What the task asks - If a line in the entries below holds the string "number", copy it.

Dataset records:
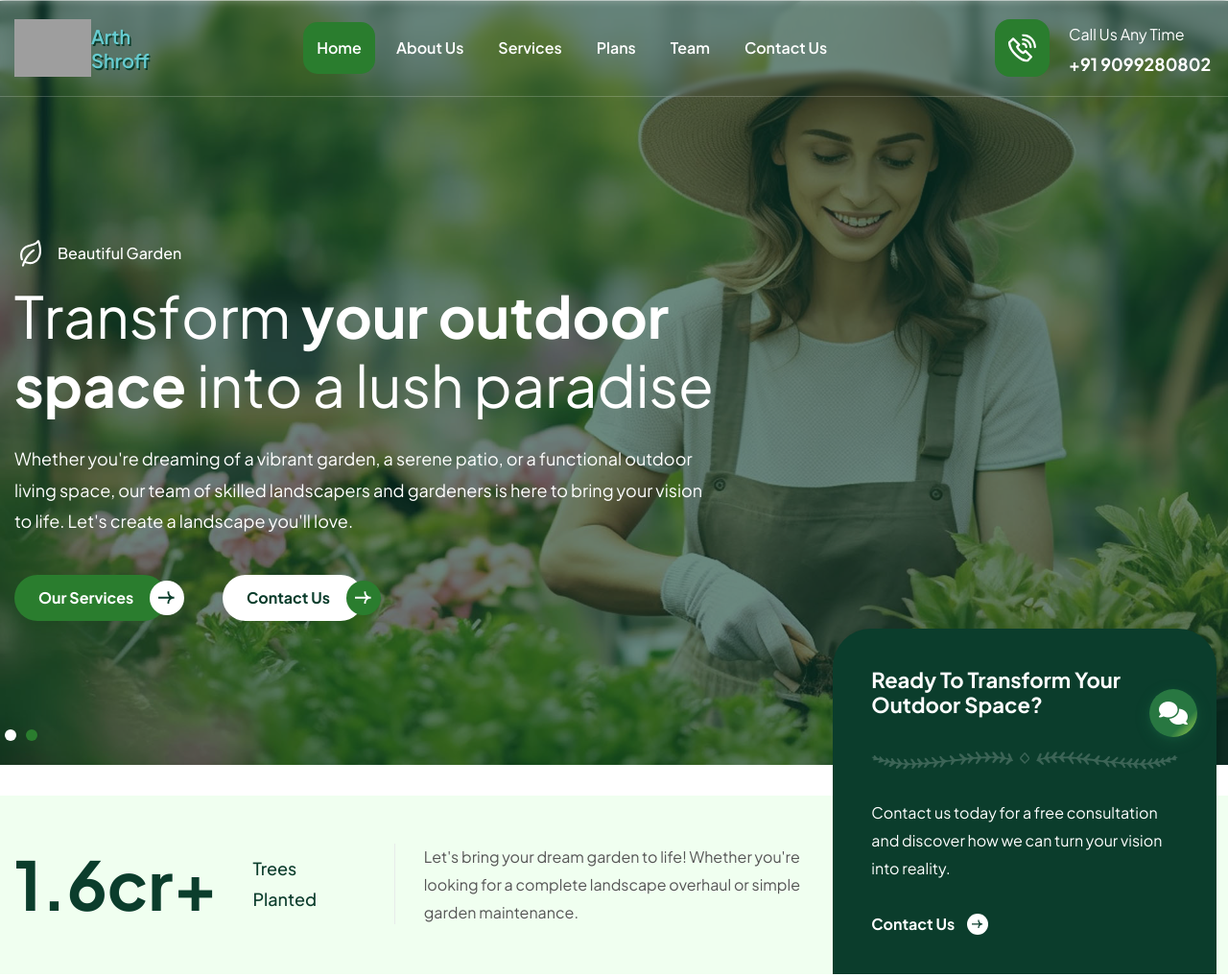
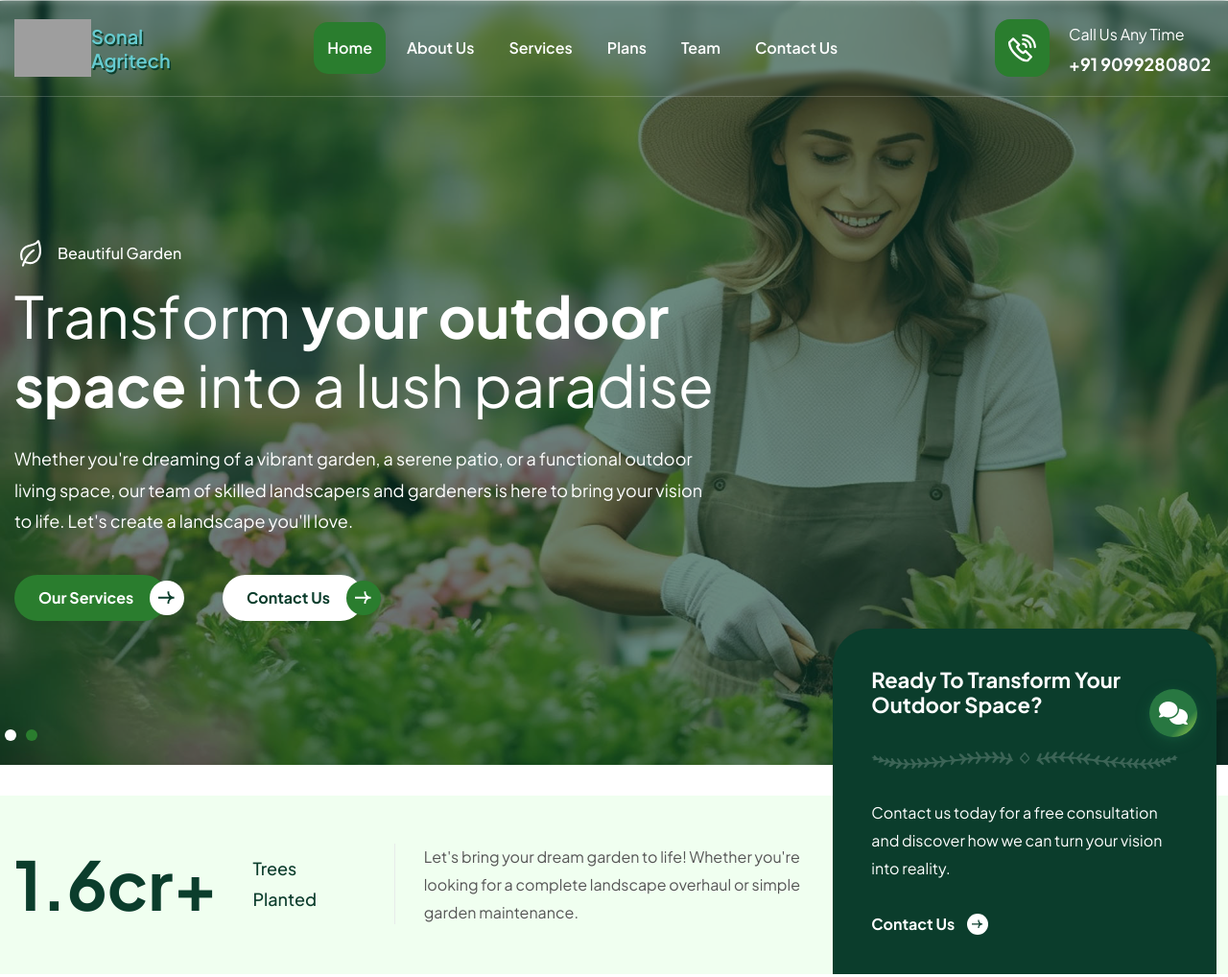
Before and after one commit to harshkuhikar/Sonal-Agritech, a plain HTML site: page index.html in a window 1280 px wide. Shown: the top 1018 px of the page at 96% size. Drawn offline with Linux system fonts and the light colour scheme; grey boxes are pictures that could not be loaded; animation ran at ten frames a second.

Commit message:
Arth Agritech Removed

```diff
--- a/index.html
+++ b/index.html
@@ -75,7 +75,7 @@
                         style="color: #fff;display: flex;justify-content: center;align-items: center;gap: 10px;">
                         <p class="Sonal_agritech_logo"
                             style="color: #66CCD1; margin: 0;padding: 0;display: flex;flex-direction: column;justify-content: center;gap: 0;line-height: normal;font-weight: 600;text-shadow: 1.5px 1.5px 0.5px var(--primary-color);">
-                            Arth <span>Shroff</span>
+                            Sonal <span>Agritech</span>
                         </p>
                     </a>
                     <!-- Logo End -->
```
...
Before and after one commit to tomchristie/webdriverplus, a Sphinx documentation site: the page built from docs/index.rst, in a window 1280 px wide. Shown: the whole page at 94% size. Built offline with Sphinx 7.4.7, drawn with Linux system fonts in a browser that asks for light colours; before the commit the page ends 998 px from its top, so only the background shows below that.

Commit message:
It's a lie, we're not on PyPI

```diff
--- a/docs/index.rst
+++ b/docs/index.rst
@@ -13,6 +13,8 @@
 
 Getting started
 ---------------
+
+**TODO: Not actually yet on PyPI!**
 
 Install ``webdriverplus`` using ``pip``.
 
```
* * *
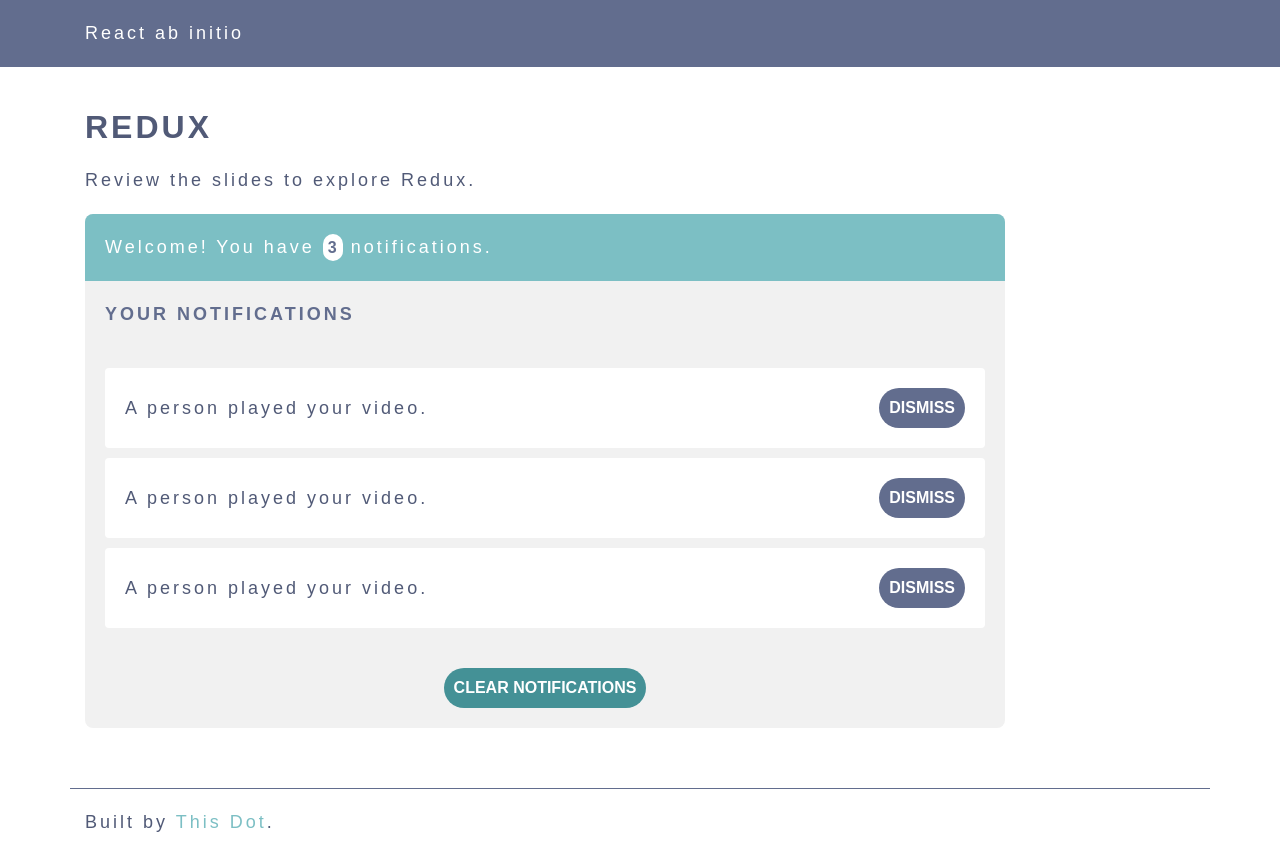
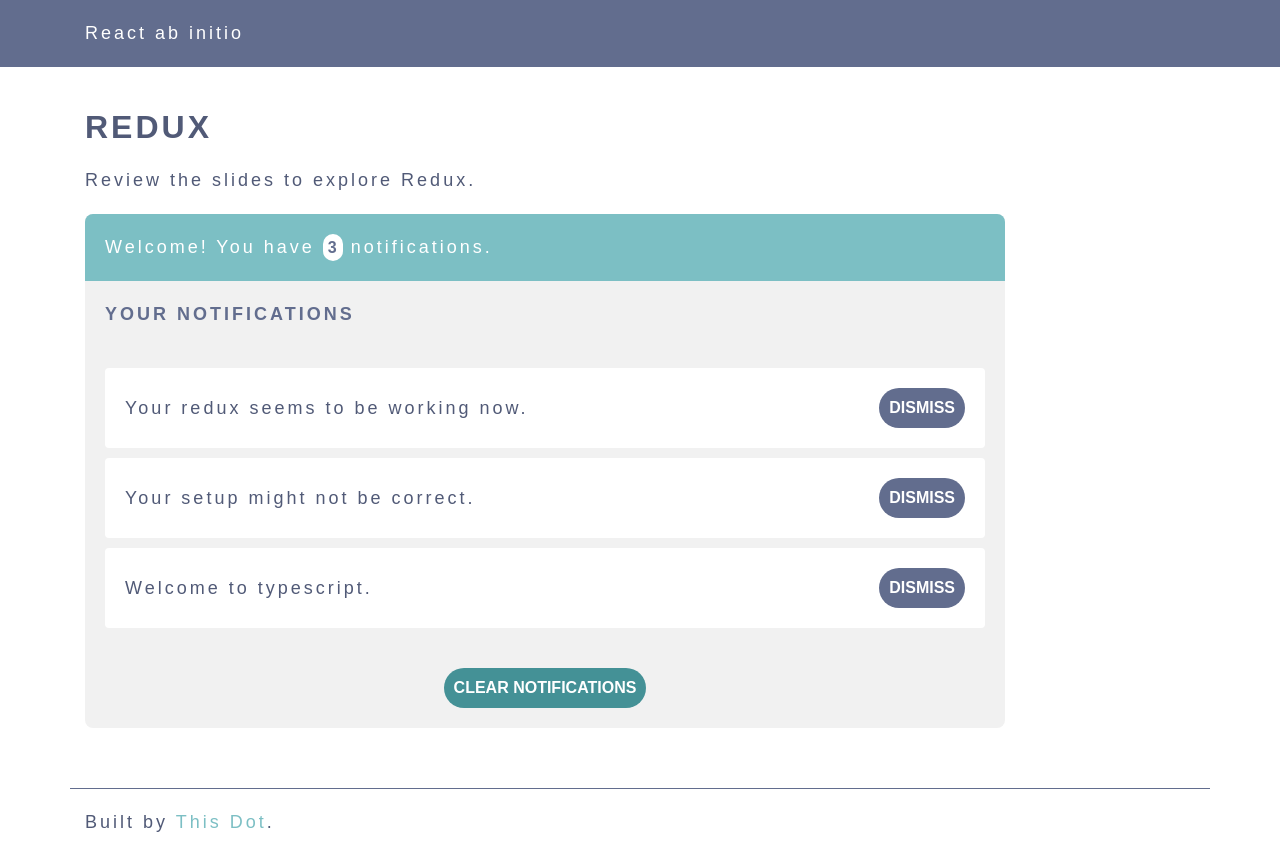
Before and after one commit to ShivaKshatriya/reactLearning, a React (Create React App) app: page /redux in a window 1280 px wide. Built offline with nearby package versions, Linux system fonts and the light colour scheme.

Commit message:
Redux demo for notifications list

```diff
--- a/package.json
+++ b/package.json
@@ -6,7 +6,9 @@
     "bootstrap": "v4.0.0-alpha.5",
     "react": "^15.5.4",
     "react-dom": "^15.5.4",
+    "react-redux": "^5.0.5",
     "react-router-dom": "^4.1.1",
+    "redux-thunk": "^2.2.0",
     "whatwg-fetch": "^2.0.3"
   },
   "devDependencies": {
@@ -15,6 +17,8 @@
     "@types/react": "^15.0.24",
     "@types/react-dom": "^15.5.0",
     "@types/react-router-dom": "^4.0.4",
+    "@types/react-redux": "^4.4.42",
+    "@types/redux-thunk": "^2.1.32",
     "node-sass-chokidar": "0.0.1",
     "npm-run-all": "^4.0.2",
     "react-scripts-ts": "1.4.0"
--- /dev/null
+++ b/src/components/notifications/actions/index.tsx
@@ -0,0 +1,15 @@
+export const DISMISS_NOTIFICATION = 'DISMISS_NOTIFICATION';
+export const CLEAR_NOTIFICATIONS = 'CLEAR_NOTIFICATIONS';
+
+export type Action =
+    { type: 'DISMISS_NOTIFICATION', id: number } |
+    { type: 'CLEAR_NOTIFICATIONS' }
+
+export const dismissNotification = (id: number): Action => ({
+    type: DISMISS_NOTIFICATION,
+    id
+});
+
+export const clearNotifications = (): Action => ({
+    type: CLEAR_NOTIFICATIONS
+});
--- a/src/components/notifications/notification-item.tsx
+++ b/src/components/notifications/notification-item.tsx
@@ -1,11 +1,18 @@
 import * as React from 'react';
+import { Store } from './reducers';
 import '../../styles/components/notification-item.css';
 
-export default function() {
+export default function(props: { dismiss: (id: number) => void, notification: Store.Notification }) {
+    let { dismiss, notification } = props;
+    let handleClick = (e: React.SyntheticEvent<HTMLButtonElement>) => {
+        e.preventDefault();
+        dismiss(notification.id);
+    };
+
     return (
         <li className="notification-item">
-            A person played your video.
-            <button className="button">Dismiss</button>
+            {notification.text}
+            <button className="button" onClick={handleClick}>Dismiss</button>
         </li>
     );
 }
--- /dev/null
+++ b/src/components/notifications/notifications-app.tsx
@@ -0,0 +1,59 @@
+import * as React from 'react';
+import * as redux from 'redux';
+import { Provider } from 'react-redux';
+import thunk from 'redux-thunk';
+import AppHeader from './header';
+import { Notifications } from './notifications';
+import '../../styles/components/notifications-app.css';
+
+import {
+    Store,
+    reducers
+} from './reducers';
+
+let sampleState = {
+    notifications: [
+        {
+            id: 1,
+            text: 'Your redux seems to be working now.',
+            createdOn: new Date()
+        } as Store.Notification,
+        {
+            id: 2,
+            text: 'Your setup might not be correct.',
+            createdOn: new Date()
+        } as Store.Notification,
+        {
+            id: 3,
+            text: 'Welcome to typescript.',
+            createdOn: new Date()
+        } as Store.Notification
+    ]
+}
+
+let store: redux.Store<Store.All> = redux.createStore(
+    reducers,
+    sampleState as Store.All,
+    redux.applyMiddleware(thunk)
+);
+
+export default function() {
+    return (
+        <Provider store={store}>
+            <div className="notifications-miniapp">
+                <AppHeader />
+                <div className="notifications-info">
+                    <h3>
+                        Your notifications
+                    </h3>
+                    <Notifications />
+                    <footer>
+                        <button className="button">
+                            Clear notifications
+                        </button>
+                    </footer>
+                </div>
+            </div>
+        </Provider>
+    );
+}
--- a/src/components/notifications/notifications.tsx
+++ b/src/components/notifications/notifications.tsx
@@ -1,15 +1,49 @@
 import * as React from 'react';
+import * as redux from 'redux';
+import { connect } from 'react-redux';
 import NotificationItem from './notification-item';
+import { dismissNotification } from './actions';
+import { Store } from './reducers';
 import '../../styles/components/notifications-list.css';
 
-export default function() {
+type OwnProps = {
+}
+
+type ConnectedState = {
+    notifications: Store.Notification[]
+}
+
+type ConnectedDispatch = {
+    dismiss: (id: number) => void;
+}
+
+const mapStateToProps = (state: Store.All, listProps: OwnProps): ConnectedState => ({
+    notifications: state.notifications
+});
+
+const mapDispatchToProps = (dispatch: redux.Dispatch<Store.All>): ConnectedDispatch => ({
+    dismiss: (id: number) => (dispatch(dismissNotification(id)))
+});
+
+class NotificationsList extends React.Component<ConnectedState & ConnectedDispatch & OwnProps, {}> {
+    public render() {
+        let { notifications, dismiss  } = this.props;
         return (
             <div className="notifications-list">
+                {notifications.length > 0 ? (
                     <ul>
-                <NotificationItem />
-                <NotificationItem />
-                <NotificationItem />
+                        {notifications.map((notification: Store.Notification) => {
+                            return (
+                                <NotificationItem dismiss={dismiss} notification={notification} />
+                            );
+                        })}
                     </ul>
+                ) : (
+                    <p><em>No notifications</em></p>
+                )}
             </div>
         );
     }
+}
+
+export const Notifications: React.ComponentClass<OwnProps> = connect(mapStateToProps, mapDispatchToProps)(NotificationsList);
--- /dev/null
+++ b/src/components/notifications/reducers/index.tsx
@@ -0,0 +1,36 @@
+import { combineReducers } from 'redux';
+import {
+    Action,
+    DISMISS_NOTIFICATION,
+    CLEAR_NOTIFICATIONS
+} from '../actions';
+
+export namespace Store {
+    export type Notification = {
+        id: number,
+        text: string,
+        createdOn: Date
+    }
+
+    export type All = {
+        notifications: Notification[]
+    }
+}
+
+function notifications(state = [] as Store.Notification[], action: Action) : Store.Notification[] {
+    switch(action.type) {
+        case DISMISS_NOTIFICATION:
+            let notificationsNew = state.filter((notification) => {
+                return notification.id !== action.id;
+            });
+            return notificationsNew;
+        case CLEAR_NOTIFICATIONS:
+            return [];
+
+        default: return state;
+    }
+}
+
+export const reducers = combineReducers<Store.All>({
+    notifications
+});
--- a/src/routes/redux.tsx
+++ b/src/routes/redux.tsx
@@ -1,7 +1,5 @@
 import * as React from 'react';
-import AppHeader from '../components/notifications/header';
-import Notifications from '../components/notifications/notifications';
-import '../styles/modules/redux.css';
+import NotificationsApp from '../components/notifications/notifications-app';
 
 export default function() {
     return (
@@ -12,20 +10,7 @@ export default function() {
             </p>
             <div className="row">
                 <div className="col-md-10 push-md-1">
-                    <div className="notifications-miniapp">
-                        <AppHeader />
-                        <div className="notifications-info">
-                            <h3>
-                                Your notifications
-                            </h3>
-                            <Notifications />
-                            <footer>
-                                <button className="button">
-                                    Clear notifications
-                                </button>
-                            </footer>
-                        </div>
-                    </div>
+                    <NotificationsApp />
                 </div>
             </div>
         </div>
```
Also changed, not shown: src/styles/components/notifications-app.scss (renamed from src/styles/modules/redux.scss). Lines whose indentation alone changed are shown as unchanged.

Expected output -
+    { type: 'DISMISS_NOTIFICATION', id: number } |
+export const dismissNotification = (id: number): Action => ({
+export default function(props: { dismiss: (id: number) => void, notification: Store.Notification }) {
+    dismiss: (id: number) => void;
+    dismiss: (id: number) => (dispatch(dismissNotification(id)))
+        id: number,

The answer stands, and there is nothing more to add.